• **PROBLEM TO SOLVE**: Every line below that contains "obsd" is to be copied.

• **DATA SUPPLIED**:
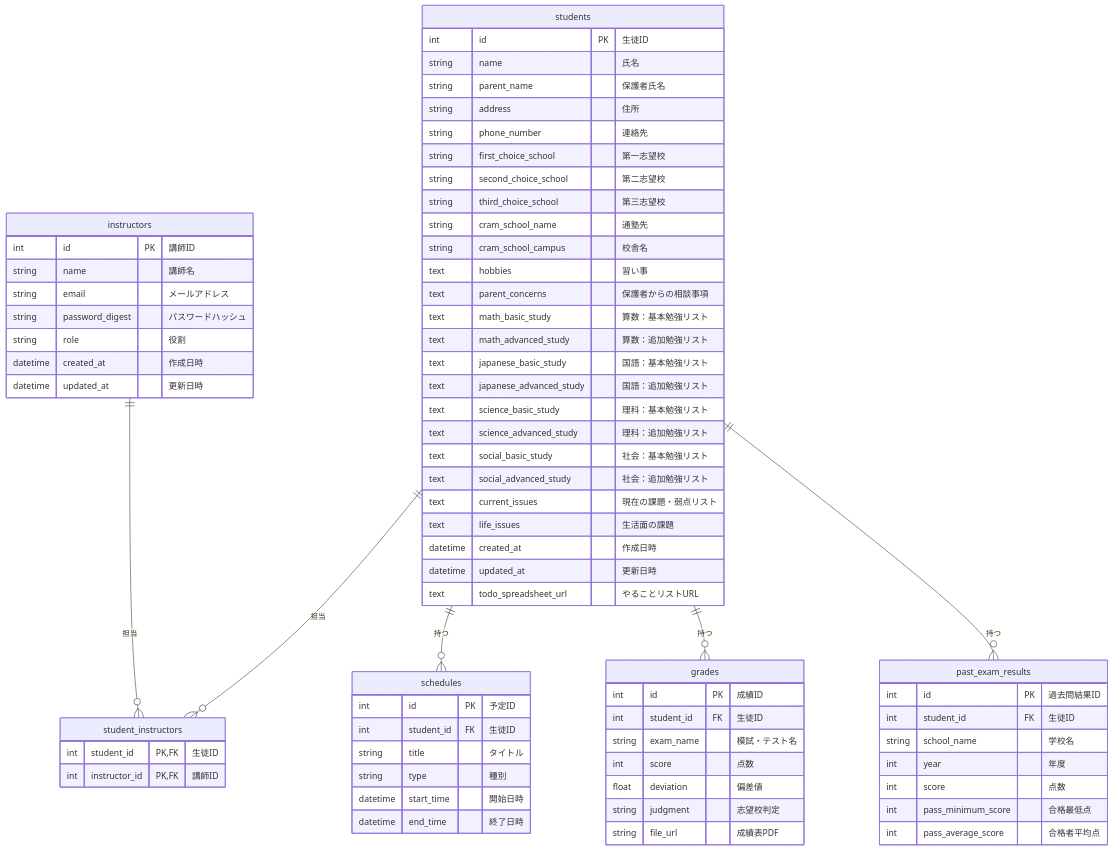
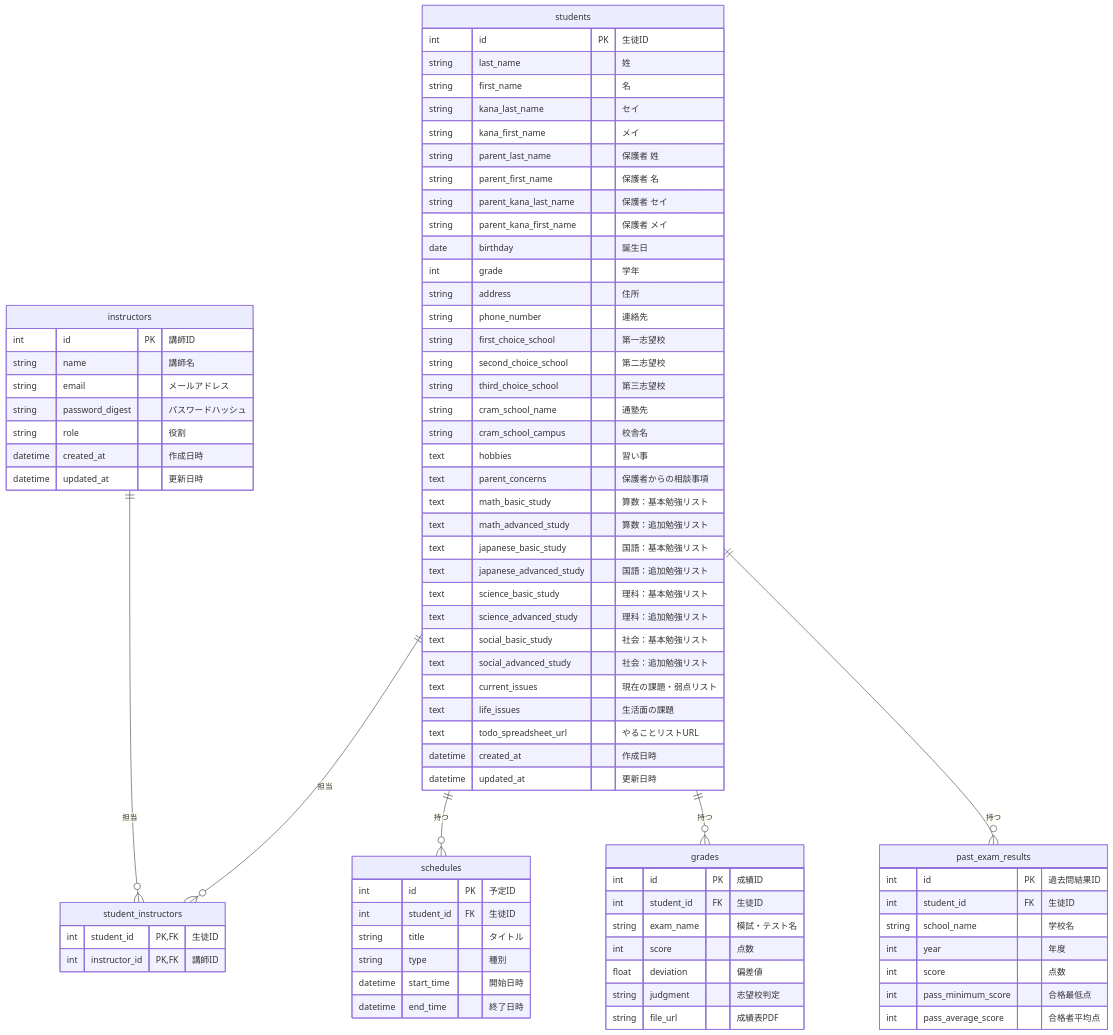
The diagram in docs/architecture/db_schema.md (itsuki2003/TodaiBansou_StuDashboard), drawn with Mermaid before and after one commit.

Commit message:
refactor(db): Refine students table schema

```diff
--- a/docs/architecture/db_schema.md
+++ b/docs/architecture/db_schema.md
@@ -16,8 +16,16 @@
 
     students {
         int id PK "生徒ID"
-        string name "氏名"
-        string parent_name "保護者氏名"
+        string last_name "姓"
+        string first_name "名"
+        string kana_last_name "セイ"
+        string kana_first_name "メイ"
+        string parent_last_name "保護者 姓"
+        string parent_first_name "保護者 名"
+        string parent_kana_last_name "保護者 セイ"
+        string parent_kana_first_name "保護者 メイ"
+        date birthday "誕生日"
+        int grade "学年"
         string address "住所"
         string phone_number "連絡先"
         string first_choice_school "第一志望校"
@@ -37,9 +45,9 @@
         text social_advanced_study "社会：追加勉強リスト"
         text current_issues "現在の課題・弱点リスト"
         text life_issues "生活面の課題"
+        text todo_spreadsheet_url "やることリストURL"
         datetime created_at "作成日時"
         datetime updated_at "更新日時"
-        text todo_spreadsheet_url "やることリストURL"
     }
 
     schedules {
```
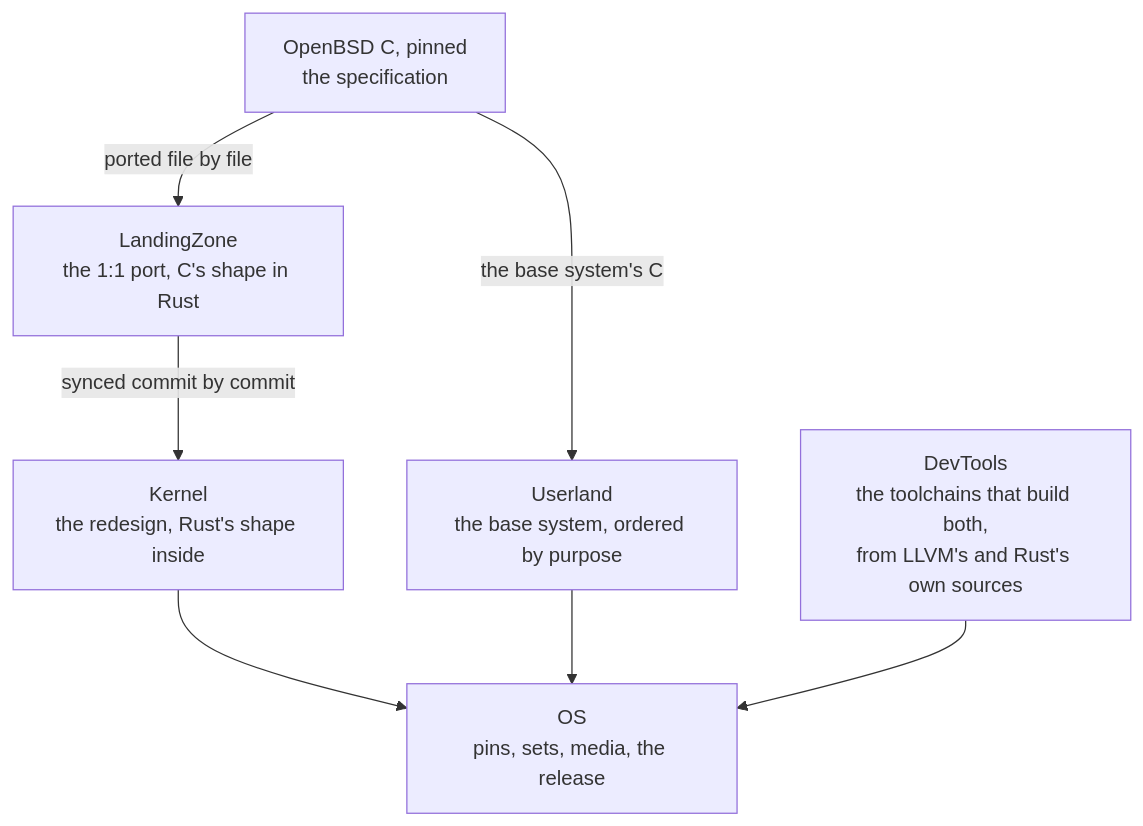
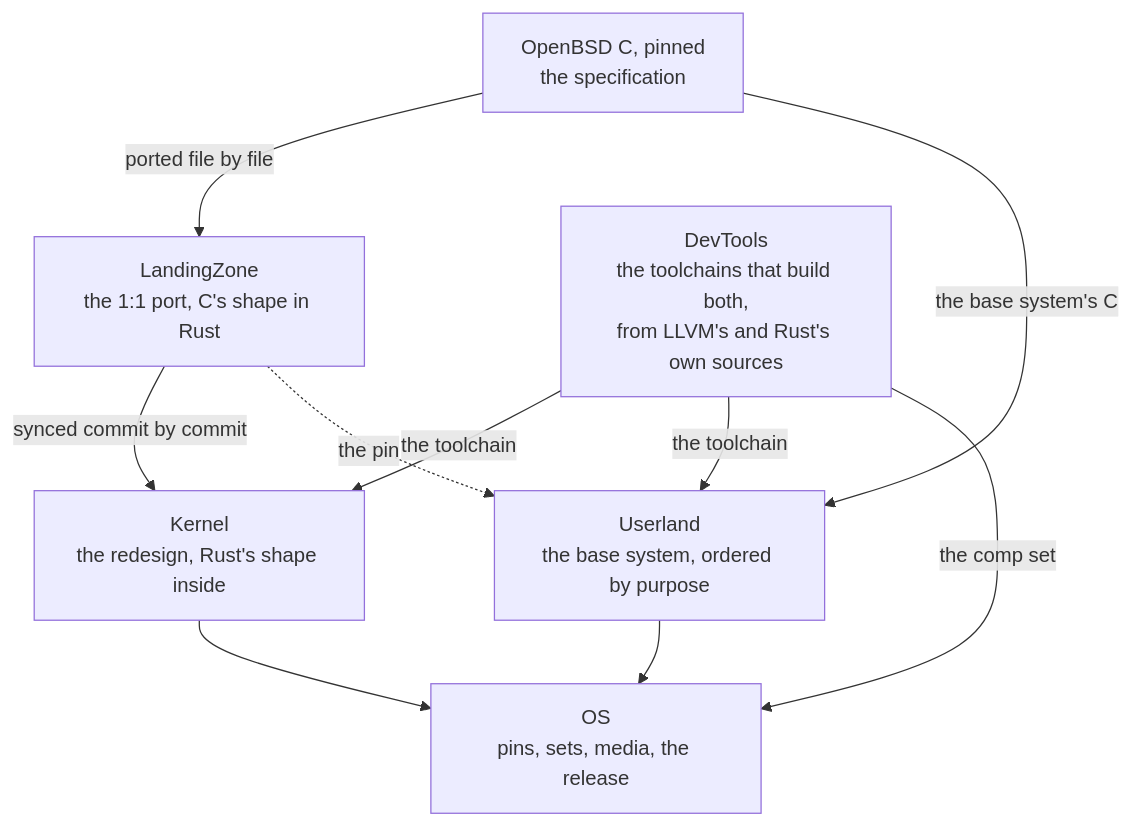
Before and after one commit to EmiBSD/Portal: the diagram in _diagrams/pipeline.mmd, drawn with Mermaid. The commit also changed 3 other files, not shown here.

```diff
--- a/_diagrams/pipeline.mmd
+++ b/_diagrams/pipeline.mmd
@@ -1,16 +1,19 @@
 %% The pipeline, as docs/architecture.md of Governance draws it. Rendered by tools/diagrams.sh
 %% into assets/img/pipeline.svg and pipeline-dark.svg; process.md shows them with <picture>.
 flowchart TB
     obsd["OpenBSD C, pinned<br/>the specification"]
     lz["LandingZone<br/>the 1:1 port, C's shape in Rust"]
     k["Kernel<br/>the redesign, Rust's shape inside"]
     ul["Userland<br/>the base system, ordered by purpose"]
     dev["DevTools<br/>the toolchains that build both,<br/>from LLVM's and Rust's own sources"]
     os["OS<br/>pins, sets, media, the release"]
 
     obsd -- "ported file by file" --> lz
     lz -- "synced commit by commit" --> k
     obsd -- "the base system's C" --> ul
+    lz -. "the pin" .-> ul
+    dev -- "the toolchain" --> k
+    dev -- "the toolchain" --> ul
     k --> os
     ul --> os
-    dev --> os
+    dev -- "the comp set" --> os
```
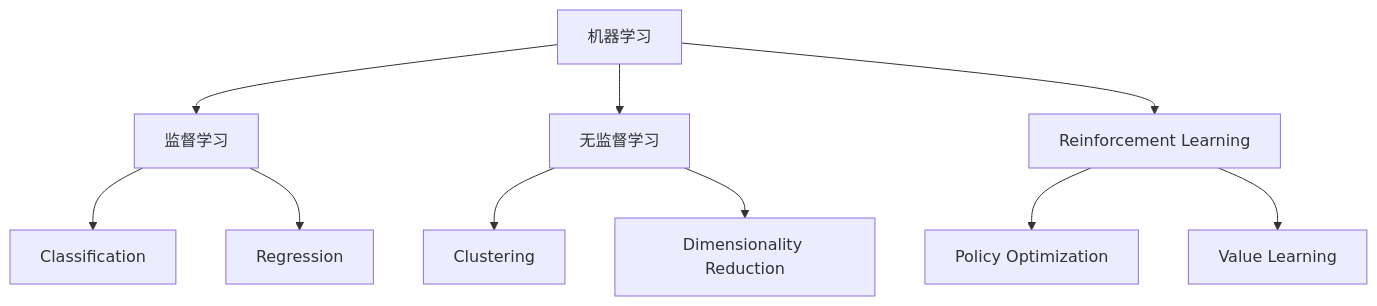
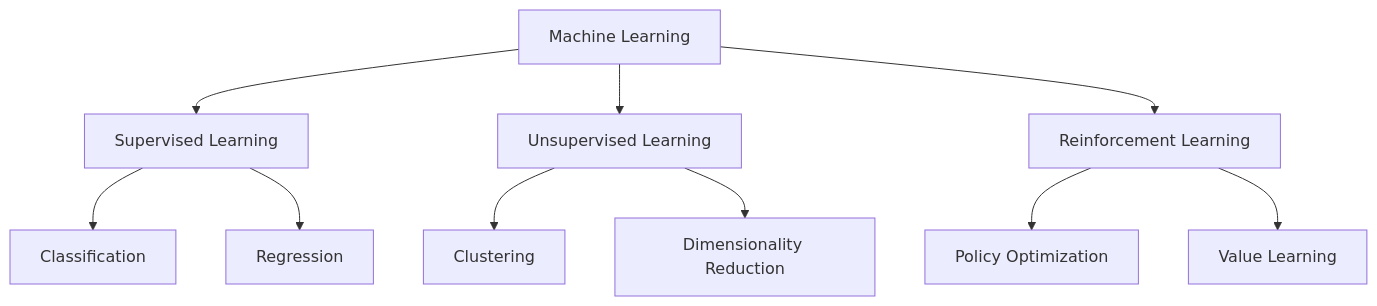
One commit to arwei944/ai-engineering-from-scratch changed the second of 6 diagrams in phases/02-ml-fundamentals/01-what-is-machine-learning/docs/zh.md. Above: the diagram before and after it, drawn with Mermaid. The commit also changed other lines of this file and 65 other files, not shown here.

````diff
--- a/phases/02-ml-fundamentals/01-what-is-machine-learning/docs/zh.md
+++ b/phases/02-ml-fundamentals/01-what-is-machine-learning/docs/zh.md
@@ -56,15 +56,15 @@
 ```mermaid
 flowchart TD
-    ML[机器学习] --> SL[监督学习]
-    ML --> UL[无监督学习]
+    ML[Machine Learning] --> SL[Supervised Learning]
+    ML --> UL[Unsupervised Learning]
     ML --> RL[Reinforcement Learning]
 
     SL --> C[Classification]
     SL --> R[Regression]
 
     UL --> CL[Clustering]
     UL --> DR[Dimensionality Reduction]
 
     RL --> PO[Policy Optimization]
     RL --> VL[Value Learning]
 ```
````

• **ANSWER**:
     obsd["OpenBSD C, pinned<br/>the specification"]
     obsd -- "ported file by file" --> lz
     obsd -- "the base system's C" --> ul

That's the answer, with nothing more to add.